BEGIN SOURCE DATA

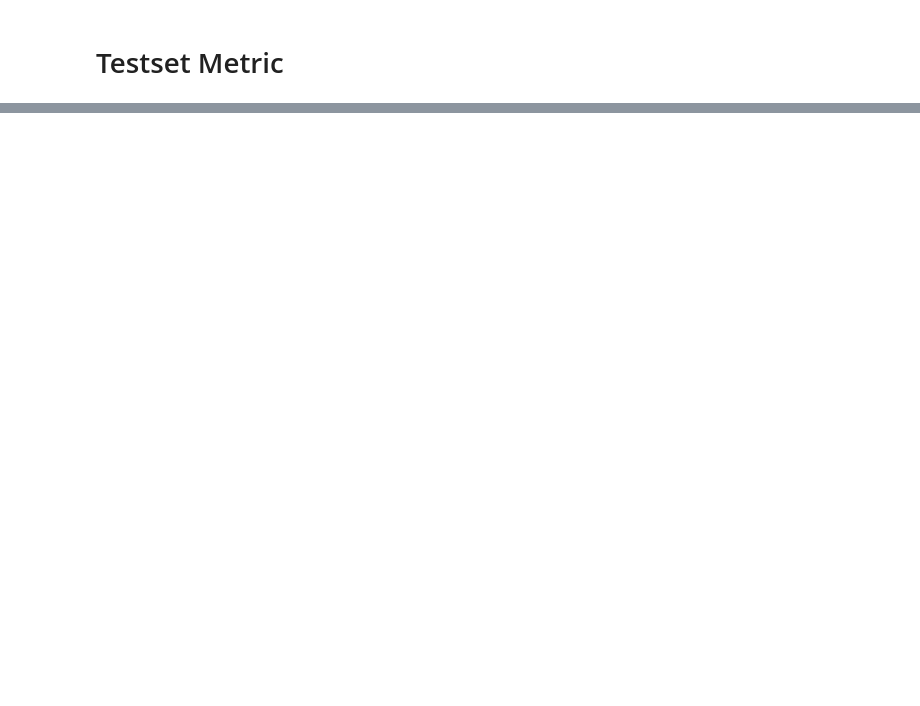
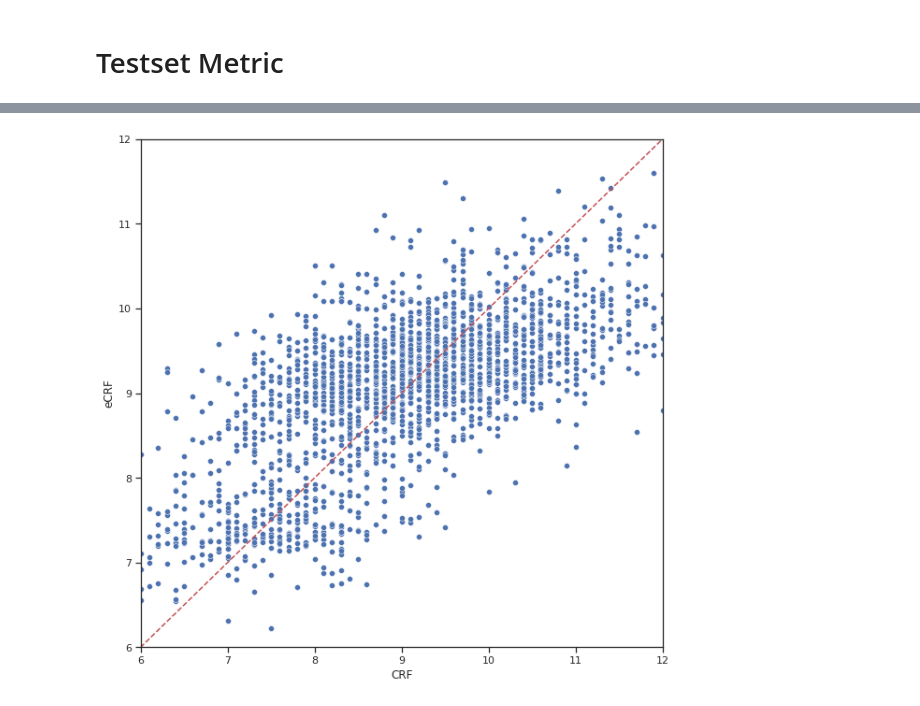
Before and after one commit to Jovinus/VO2max_Prediction, a Jupyter notebook: Code/Evaluation_reg_model.ipynb, the cells around one changed output, grey strips where cells are left out. Cells and saved outputs as stored; diff of their text form; code cells hidden in the pictures; blank space fills up the shorter version.

```diff
--- a/Code/Evaluation_reg_model.ipynb
+++ b/Code/Evaluation_reg_model.ipynb
@@ -103,11 +105,11 @@ print("Train set size = {}".format(len(train_set)))
 print("Test set size = {}".format(len(test_set)))
 
 X_train = train_set[feature_mask].values
-y_train = train_set['VO2max'].values
+y_train = train_set['CRF'].values
 dtrain = xgb.DMatrix(X_train, label=y_train)
 
 X_test = test_set[feature_mask].values
-y_test = test_set['VO2max'].values
+y_test = test_set['CRF'].values
 dtest = xgb.DMatrix(X_test, label=y_test)
 # %% [output]
 SM_DATE                 0
@@ -372,0 +431,16 @@ Random Forest v.s. XG Boost: t-test independent samples with Bonferroni correcti
+# %%
+y_pred = model_xgb.predict(dtest)
+y_true = test_set['CRF']
+
+x = np.linspace(5, 115, 1000)
+
+plt.figure(figsize=(10, 10))
+sns.scatterplot(x=y_true, y=y_pred)
+plt.plot(x, x, linestyle='--', color='r')
+plt.xlim((6, 12))
+plt.ylim((6, 12))
+plt.xlabel("CRF")
+plt.ylabel("eCRF")
+plt.show()
+# %% [output]
+[figure, added]
```
Also changed, not shown: parts of 22 cells of this notebook, 1 other file.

END SOURCE DATA

— TASK BRIEF —
Which of the lines above include the string "values"? Pick them out and copy them.

— SOLVED PROBLEM —
 X_train = train_set[feature_mask].values
-y_train = train_set['VO2max'].values
+y_train = train_set['CRF'].values
 X_test = test_set[feature_mask].values
-y_test = test_set['VO2max'].values
+y_test = test_set['CRF'].values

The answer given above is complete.